  • Register your domain name for at least 2 years. The reason for doing this is because Google thinks you will be around for a long time, and rates a website with a domain name registered for multiple years higher than a ‘fly by night’ one year registration. If you don’t have confidence that your site will be around for more than one year, then why should Google think you’ll be around and rate you higher?
  • Put a ‘good’ title on your page – a title that someone who does not know you would understand what the page is about without seeing the page.
  • Put a description on your page in the ‘meta’ tag section – again if you were emailing a description of the page to a stranger, that would let them know what the page is about and why they would WANT to visit it.

Domain Name registration

When Google looks at a new site, it is just like when we meet someone new.  We are trying to determine if that person is worth the effort to get to know. If that person is just stopping in the office, but you do not expect to meet again (say a friend of an employee that is leaving) – you probably do not put much into getting to know them. But when the new boss (that you think will stay around till at least your next review).  You prioritize her a lot higher and listen much more intently. So how does Google know a boss relationship vs. someone in the hall?  One hint is how long you register your domain name. If you register for 2 years, then you have ‘signed the lease’ for at least 2 years. That sense of commitment shows Google you plan to stick around and to value over someone who did not commit.

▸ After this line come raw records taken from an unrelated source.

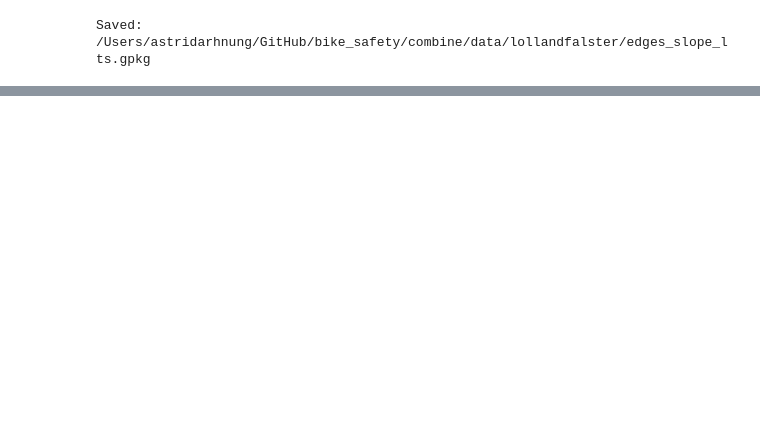
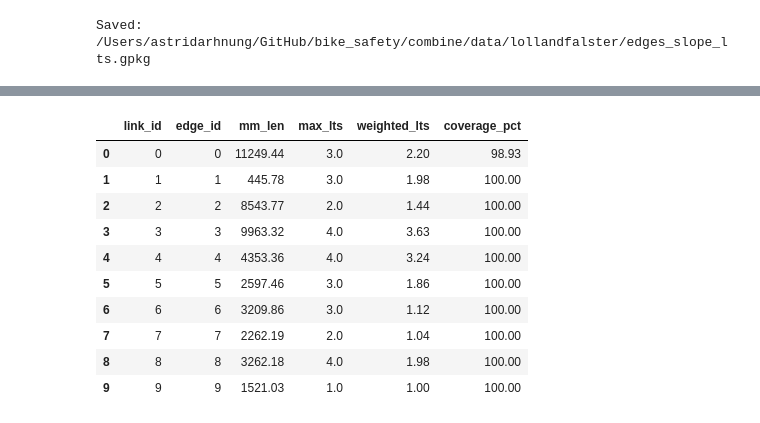
Before and after one commit to AstridArh/bike_safety, a Jupyter notebook: combine/combine_lollandfalster.ipynb, the cells around one changed output, grey strips where cells are left out. Saved outputs shown, nothing was run; the diff lists cells and outputs as text; code cells hidden in the pictures; blank space fills up the shorter version.

```diff
--- a/combine/combine_lollandfalster.ipynb
+++ b/combine/combine_lollandfalster.ipynb
@@ -304,0 +369,22 @@ print("Saved:", OUTPUT_PARTS_PATH)
+# %%
+matched_parts = bike_loops_lts_parts.dropna(subset=["lts"])
+
+lts_times_length = (matched_parts["lts"] * matched_parts["length_m"]).groupby(matched_parts["link_id"]).sum()
+matched_length = matched_parts.groupby("link_id")["length_m"].sum()
+
+# Links with no matched parts get NaN
+bike_loops_lts["weighted_lts"] = bike_loops_lts["link_id"].map(lts_times_length / matched_length)
+
+display(bike_loops_lts[["link_id", "edge_id", "mm_len", "max_lts", "weighted_lts", "coverage_pct"]].head(10).round(2))
+# %% [output]
+|  | link_id | edge_id | mm_len | max_lts | weighted_lts | coverage_pct |
+| 0 | 0 | 0 | 11249.44 | 3.0 | 2.20 | 98.93 |
+| 1 | 1 | 1 | 445.78 | 3.0 | 1.98 | 100.00 |
+| 2 | 2 | 2 | 8543.77 | 2.0 | 1.44 | 100.00 |
+| 3 | 3 | 3 | 9963.32 | 4.0 | 3.63 | 100.00 |
+| 4 | 4 | 4 | 4353.36 | 4.0 | 3.24 | 100.00 |
+| 5 | 5 | 5 | 2597.46 | 3.0 | 1.86 | 100.00 |
+| 6 | 6 | 6 | 3209.86 | 3.0 | 1.12 | 100.00 |
+| 7 | 7 | 7 | 2262.19 | 2.0 | 1.04 | 100.00 |
+| 8 | 8 | 8 | 3262.18 | 4.0 | 1.98 | 100.00 |
+| 9 | 9 | 9 | 1521.03 | 1.0 | 1.00 | 100.00 |
```
Also changed, not shown: parts of 15 cells of this notebook.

Page Title

When creating your website page there is a line of code called the TITLE line.  It can look like this:

<title>Social Media Marketing - Reputation Management, The Other Side of Social Media Marketing</title>

Notice this is not the typical ‘Home Page’ description. This is a keyword phrase and a clear benefit that includes the keyword phrase. Remember this might be the only thing that someone sees of your site in order to determine whether to visit your site.  Limit to around 70 characters, because that is what most of the search engines consider, as well as visitors read before making a decision. Your business name is usually not the correct title – unless someone is searching for you by name. If someone is searching for you by your product or service, that is what your site should be about.  Your website should be about your perspective customer’s needs, not about you.

‘Meta’ Tag Section

The meta tag section is the part of the website page that describes what a page is about.  This area has been abused in the past 13 years as people have tried to ‘game’, the search engines.  So search engines ignore most of the meta tags except the ‘description’ – this is what Goggle usually uses to describe your site in its listings. Because other people will read your description, it tends to trust it more.  A sample description of a page is:

<meta name="description" content="If you need Photoshop brushes or just love Photoshop brushes then come to Phatbrush. Phatbrush has High Quality Photoshop brushes of all kinds. Our Photoshop brushes will satisfy your hunger." />


These are few quick hints.  I will explain more as we go through different posts, but these are some quick hints that you should be able to implement in a day. Depending on Google, results may not show for a few weeks or more, depending on how often Google visits your website.

May 30, 2009 Posted by | domain name, How To, HTML Issue, Simple | , , , , , | Leave a comment